KUALA LUMPUR (April 16)--The Kuala Lumpur High Court dismissed a US 25 million suit by Singapore’s CapAsia Solar One Ltd against several Malaysian defendants on Thursday, in a case that will impact Malaysia’s solar energy industry.

CapAsia’s application for a summary judgment for the sum of US 25,600,347 (RM 105,588,631) with costs to be paid to the defendants who include against Sun Energy Ventures Holdings (Labuan) Ltd, Sun Energy Ventures Sdn Bhd, SEV Renewables Sdn Bhd, Nice Hectares Sdn Bhd and several individuals.

If successful, the attempt by CapAsia would have seen it seize control of the defendant companies, companies which have a stake in the country’s solar energy industry, potentially striking a blow to local efforts at developing the industry.

CapAsia had first entered into a master investment agreement (MIA) with the defendants in 2013. Under the terms of the MIA, CapAsia would provide equity financing to the defendants’ photovoltaic solar energy development projects in exchange for returns on its investment.

CapAsia claims that the defendants are purportedly in breach of the MIA, which forms the main basis for CapAsia’s action, which is claiming the aforementioned sum with interest of 15 percent a year, until full and final settlement, against the defendants.

CapAsia is also claiming for specific performance of certain memorandum of deposit of shares, which will allow CapAsia to seize control of the defendant companies.

Should CapAsia succeed in its bid, Malaysia’s solar energy industry could face a serious setback, especially as the government’s keen interest in developing solar energy as one of the significant sources of energy in the country, which has a promising potential to establish large scale solar power installations.

Malaysia is situated at the equatorial region with an average solar radiation of 400–600 MJ/m2 per month, making the industry a potentially lucrative one.

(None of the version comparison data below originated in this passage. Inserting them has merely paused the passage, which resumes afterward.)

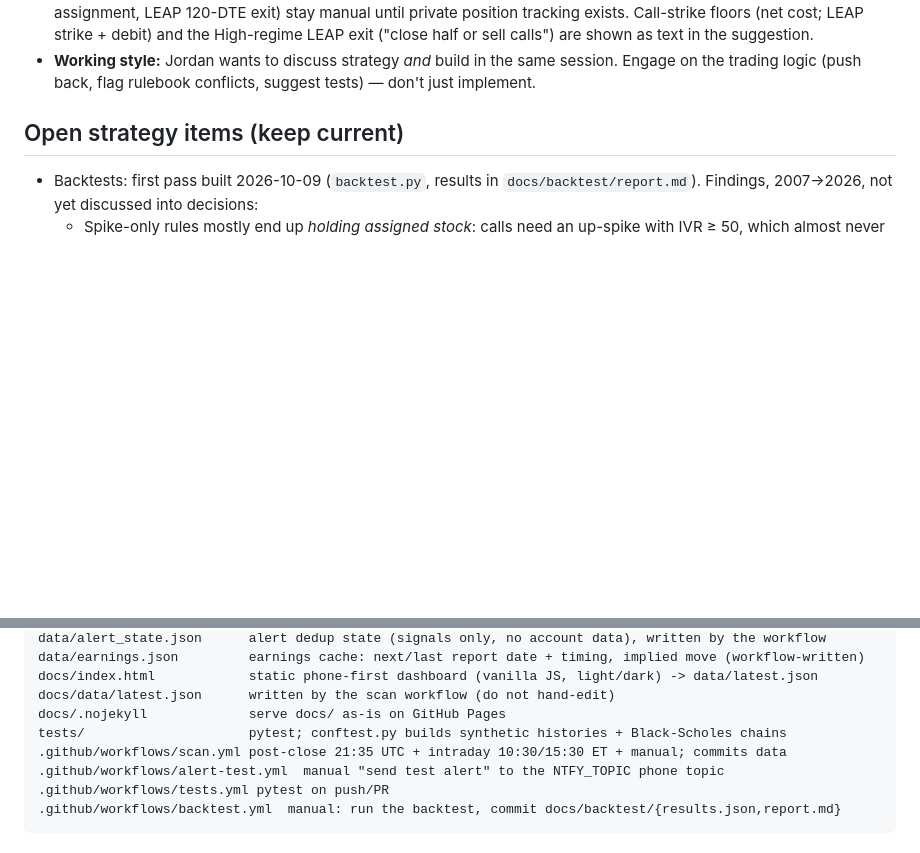
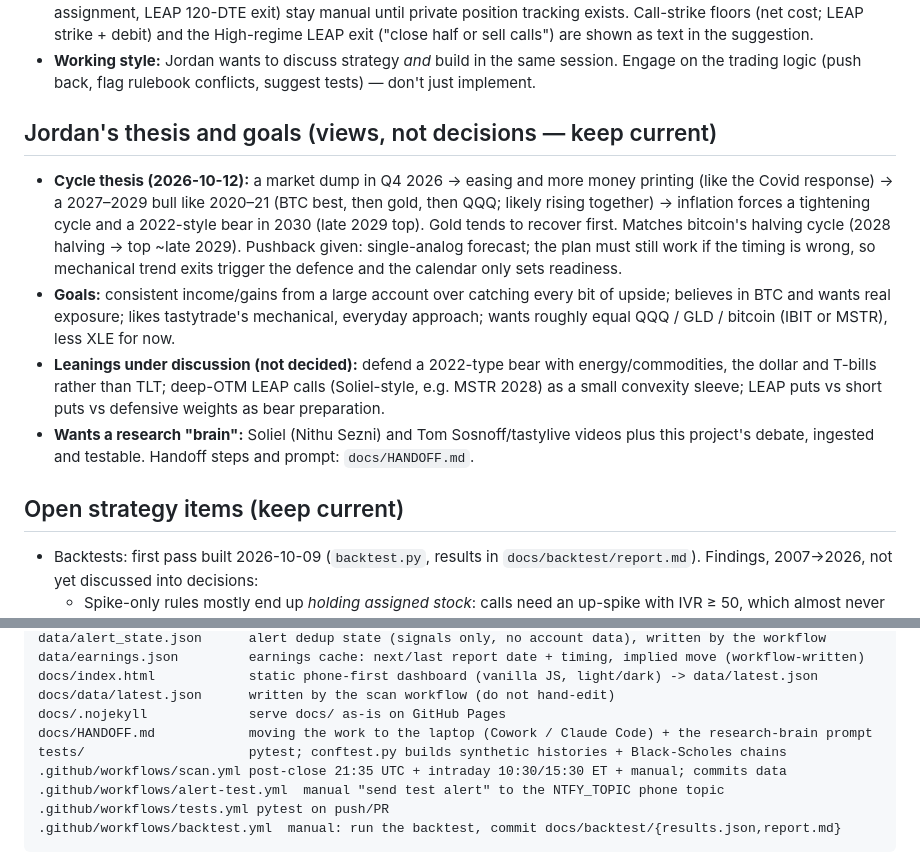
Before and after one commit to joellis7777/vol-wheel, a Markdown page: CLAUDE.md, 2 parts joined by grey strips. Rendered like a GitHub page; blank space fills up the shorter version.

Commit message:
Add Jordan's thesis/goals to CLAUDE.md and a laptop handoff guide
Co-Authored-By: Claude Opus 5.5 <noreply@anthropic.com>
Claude-Session: https://claude.ai/code/session_01Atvodz8ipA7a5gyiHRgph6

```diff
--- a/CLAUDE.md
+++ b/CLAUDE.md
@@ -61,6 +61,23 @@ changes, update this list in the same change.
   LEAP exit ("close half or sell calls") are shown as text in the suggestion.
 - **Working style:** Jordan wants to discuss strategy *and* build in the same session. Engage on the
   trading logic (push back, flag rulebook conflicts, suggest tests) — don't just implement.
+
+## Jordan's thesis and goals (views, not decisions — keep current)
+
+- **Cycle thesis (2026-10-12):** a market dump in Q4 2026 → easing and more money printing (like
+  the Covid response) → a 2027–2029 bull like 2020–21 (BTC best, then gold, then QQQ; likely rising
+  together) → inflation forces a tightening cycle and a 2022-style bear in 2030 (late 2029 top).
+  Gold tends to recover first. Matches bitcoin's halving cycle (2028 halving → top ~late 2029).
+  Pushback given: single-analog forecast; the plan must still work if the timing is wrong, so
+  mechanical trend exits trigger the defence and the calendar only sets readiness.
+- **Goals:** consistent income/gains from a large account over catching every bit of upside;
+  believes in BTC and wants real exposure; likes tastytrade's mechanical, everyday approach;
+  wants roughly equal QQQ / GLD / bitcoin (IBIT or MSTR), less XLE for now.
+- **Leanings under discussion (not decided):** defend a 2022-type bear with energy/commodities,
+  the dollar and T-bills rather than TLT; deep-OTM LEAP calls (Soliel-style, e.g. MSTR 2028) as a
+  small convexity sleeve; LEAP puts vs short puts vs defensive weights as bear preparation.
+- **Wants a research "brain":** Soliel (Nithu Sezni) and Tom Sosnoff/tastylive videos plus this
+  project's debate, ingested and testable. Handoff steps and prompt: `docs/HANDOFF.md`.
 
 ## Open strategy items (keep current)
 
@@ -211,6 +228,7 @@ data/earnings.json         earnings cache: next/last report date + timing, impli
 docs/index.html            static phone-first dashboard (vanilla JS, light/dark) -> data/latest.json
 docs/data/latest.json      written by the scan workflow (do not hand-edit)
 docs/.nojekyll             serve docs/ as-is on GitHub Pages
+docs/HANDOFF.md            moving the work to the laptop (Cowork / Claude Code) + the research-brain prompt
 tests/                     pytest; conftest.py builds synthetic histories + Black-Scholes chains
 .github/workflows/scan.yml post-close 21:35 UTC + intraday 10:30/15:30 ET + manual; commits data
 .github/workflows/alert-test.yml  manual "send test alert" to the NTFY_TOPIC phone topic
```
Also changed, not shown: docs/HANDOFF.md (added, +88 -0 lines).
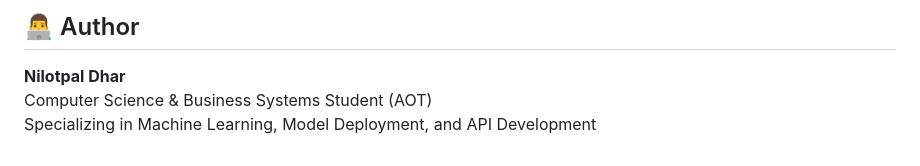
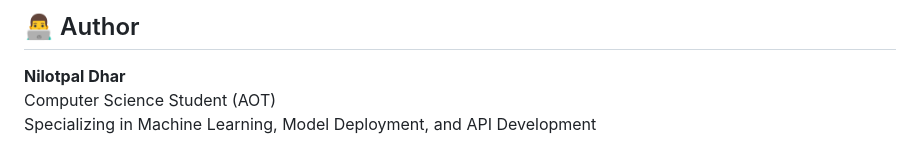
Before and after one commit to nilotpaldhar2004/Credit-Card-Fraud-Detection, a Markdown page: README.md, the part around the change. Rendered like a GitHub page.

Commit message:
Update author description in README

```diff
--- a/README.md
+++ b/README.md
@@ -133,5 +133,5 @@ Evaluates a 30-feature transaction for fraud detection.
 ## 👨‍💻 Author
 
 **Nilotpal Dhar**
-Computer Science & Business Systems Student (AOT)
+Computer Science Student (AOT)
 Specializing in Machine Learning, Model Deployment, and API Development
```
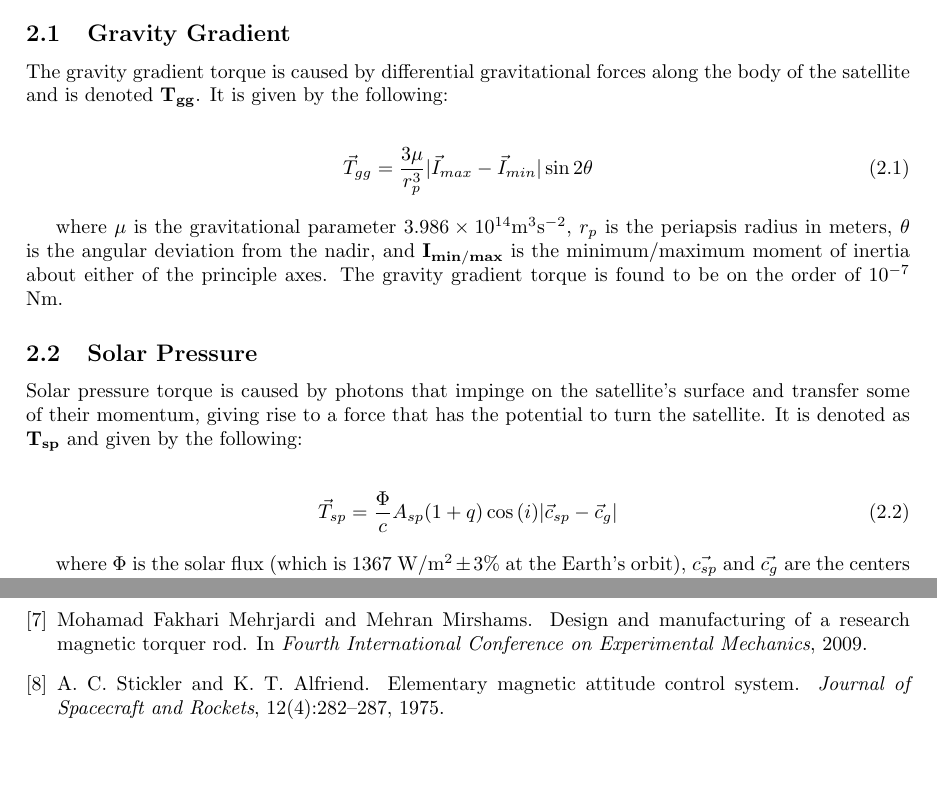
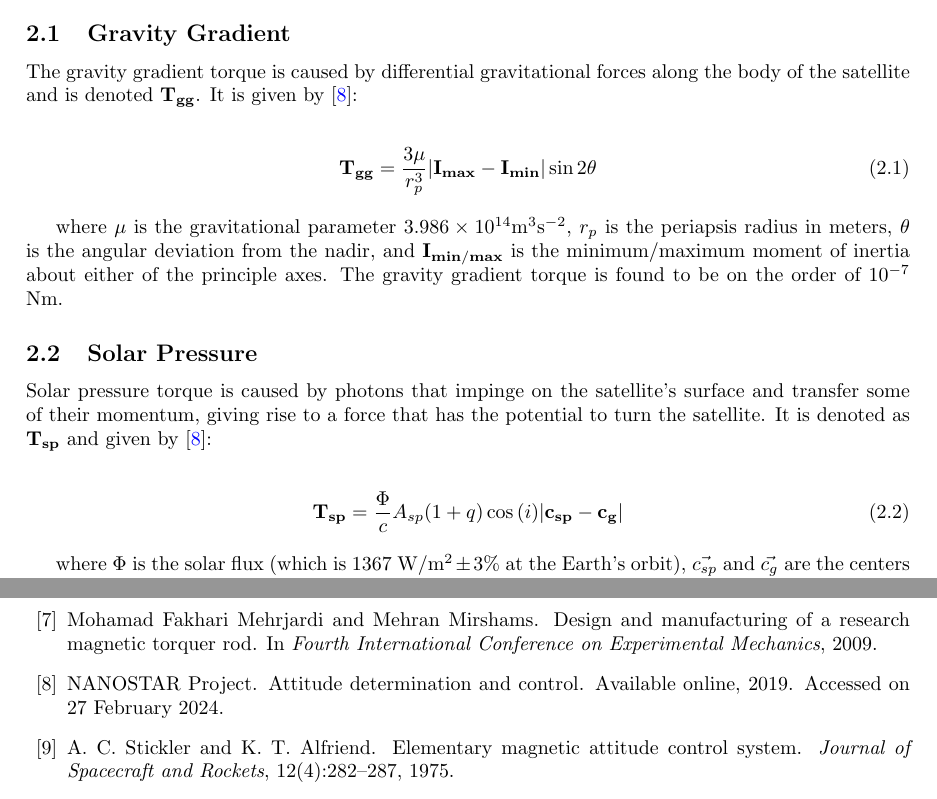
Before and after one commit to kylethedrury/PRESET_ADCS, a LaTeX paper (LaTeX Document/PRESET ADCS/PRESET ADCS.tex, which reads LaTeX Document/PRESET ADCS/reference.bib): two parts of pages 6 and 21 of 21, joined at a grey line, cut so that both start at the same text, the shorter picture padded with empty space. Compiled offline with pdfLaTeX.

Commit message:
may 9 updates

```diff
--- a/LaTeX Document/PRESET ADCS/PRESET ADCS.tex
+++ b/LaTeX Document/PRESET ADCS/PRESET ADCS.tex
@@ -116,30 +116,30 @@ To perform actuator-sizing calculations, it is critical to know what sort of dis
 
 \subsection{\color{black}{Gravity Gradient}}
 
-The gravity gradient torque is caused by differential gravitational forces along the body of the satellite and is denoted $\mathbf{T_{gg}}$. It is given by the following:
+The gravity gradient torque is caused by differential gravitational forces along the body of the satellite and is denoted $\mathbf{T_{gg}}$. It is given by \cite{nanostar}:
 
 \begin{align}
-    \vec{T}_{gg} = \frac{3 \mu}{r_{p}^3}|\vec{I}_{max}-\vec{I}_{min}|\sin{2 \theta} \tag{2.1}
+    \mathbf{T_{gg}} = \frac{3 \mu}{r_{p}^3}|\mathbf{I_{max}}-\mathbf{I_{min}}|\sin{2 \theta} \tag{2.1}
 \end{align}
 
  where $\mu$ is the gravitational parameter $3.986 \times 10^{14} \textup{m}^3 \textup{s}^{-2}$, $r_{p}$ is the periapsis radius in meters, $\theta$ is the angular deviation from the nadir, and $\mathbf{I_{min/max}}$ is the minimum/maximum moment of inertia about either of the principle axes. The gravity gradient torque is found to be on the order of $10^{-7}$ Nm.
 
 \subsection{\color{black}{Solar Pressure}}
 
-Solar pressure torque is caused by photons that impinge on the satellite's surface and transfer some of their momentum, giving rise to a force that has the potential to turn the satellite. It is denoted as $\mathbf{T_{sp}}$ and given by the following:
+Solar pressure torque is caused by photons that impinge on the satellite's surface and transfer some of their momentum, giving rise to a force that has the potential to turn the satellite. It is denoted as $\mathbf{T_{sp}}$ and given by \cite{nanostar}:
 
 \begin{align}
-    \vec{T}_{sp} = \frac{\Phi}{c}A_{sp}(1+q)\cos{(i)}|\vec{c}_{sp} - \vec{c}_{g}| \tag{2.2}
+    \mathbf{T_{sp}} = \frac{\Phi}{c}A_{sp}(1+q)\cos{(i)}|\mathbf{c_{sp}} - \mathbf{c_{g}}| \tag{2.2}
 \end{align}
 
  where $\Phi$ is the solar flux (which is 1367 W/m$^{2} \pm 3\%$ at the Earth's orbit), $\vec{c_{sp}}$ and $\vec{c_{g}}$ are the centers of solar pressure and gravity, $i$ is the angle between the normal and the photons, $q$ is the reflectivity of the material (derived from the absorptivity of the solar cells, which over the majority of the satellite surface), $A_{sp}$ is the projected area along the sun vector, and $c$ is the speed of light. $\vec{T_{sp}}$ is found to be on the order of $10^{-11}$ Nm.
 
 \subsection{\color{black}{Aerodynamic Drag}}
 
-This torque is caused by the air resistance met by the satellite traveling through the high atmosphere. It is denoted $\mathbf{T_{sp}}$ and given by the following:
+This torque is caused by the air resistance met by the satellite traveling through the high atmosphere. It is denoted $\mathbf{T_{sp}}$ and given by \cite{nanostar}:
 
 \begin{align}
-    \vec{T}_{a} = \frac{1}{2} \rho_{atm,p} C_{D} A_{a} v_{p}^2 |\vec{c}_{a} - \vec{c}_{g}| \tag{2.3}
+    \mathbf{T_{a}} = \frac{1}{2} \rho_{atm,p} C_{D} A_{a} v_{p}^2 |\mathbf{c_{a}} - \mathbf{c_{g}}| \tag{2.3}
 \end{align}
 
  At a 500km orbit, the atmospheric density $\rho_{atm}$ is $7 \times 10^{-13}$ kg/m$^2$. The drag coefficient $C_{D}$ is taken to be a liberal 2.5, and the velocity at the periapsis is approximately 4300 m/s. $\mathbf{c_{a}}$ is the pressure center, and $\mathbf{c_{g}}$ is again the center of gravity. The aerodynamic drag torque is found to be on the order of $10^{-9}$ Nm.
--- a/LaTeX Document/PRESET ADCS/reference.bib
+++ b/LaTeX Document/PRESET ADCS/reference.bib
@@ -5,7 +5,7 @@
   year = {2011},
 }
 
-@nanostar{webpage,
+@online{nanostar,
   author       = {NANOSTAR Project},
   title        = {Attitude Determination and Control},
   howpublished = {Available online},
```
Also changed, not shown: LaTeX Document/PRESET ADCS/PRESET ADCS.bbl, LaTeX Document/PRESET ADCS/PRESET ADCS.pdf, LaTeX Document/PRESET ADCS/PRESET ADCS.tex (2 more changed lines), LaTeX Document/PRESET ADCS/reference.bib (12 more changed lines), 13 other files.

According to the 9th Malaysia Plan (9MP), a large allocation had been dedicated for implementation of solar PV systems. In 2005, a Malaysian Building Integrated Photovoltaic (MBIPV) project was announced and it was planned to end by 2010.

CapAsia had earlier applied for injunctive relief at the commencement of the action. A consent order was subsequently entered between CapAsia and the Defendants in terms of the said injunctive relief.

Despite having an injunction in place to secure its rights, CapAsia pursued relief for a receiver and manager to be appointed against the defendant companies mentioned above. However, Jan 8, the court dismissed CapAsia’s application for the appointment of a receiver and manager.

There is no appeal against the court’s decision on this and the time to file such an appeal has lapsed. CapAsia then filed an application for summary judgment against the defendants for the entire sum sought in their claim along with reliefs of specific performance.

Lawyer for the defendants, R Rishi, when contacted informed INS  that in dismissing CapAsia’s application for summary judgment, the court found that there were issues in dispute between the parties, which should be ventilated through a full trial.

One of these issues concerns the pertinent question as to whether the Memorandum of Understanding signed between the plaintiff and the defendants in 2017, which the defendants say had novated / varied the MIA, is enforceable against the parties concerned.

The matter has been fixed for trial on Jan 5-7, next year.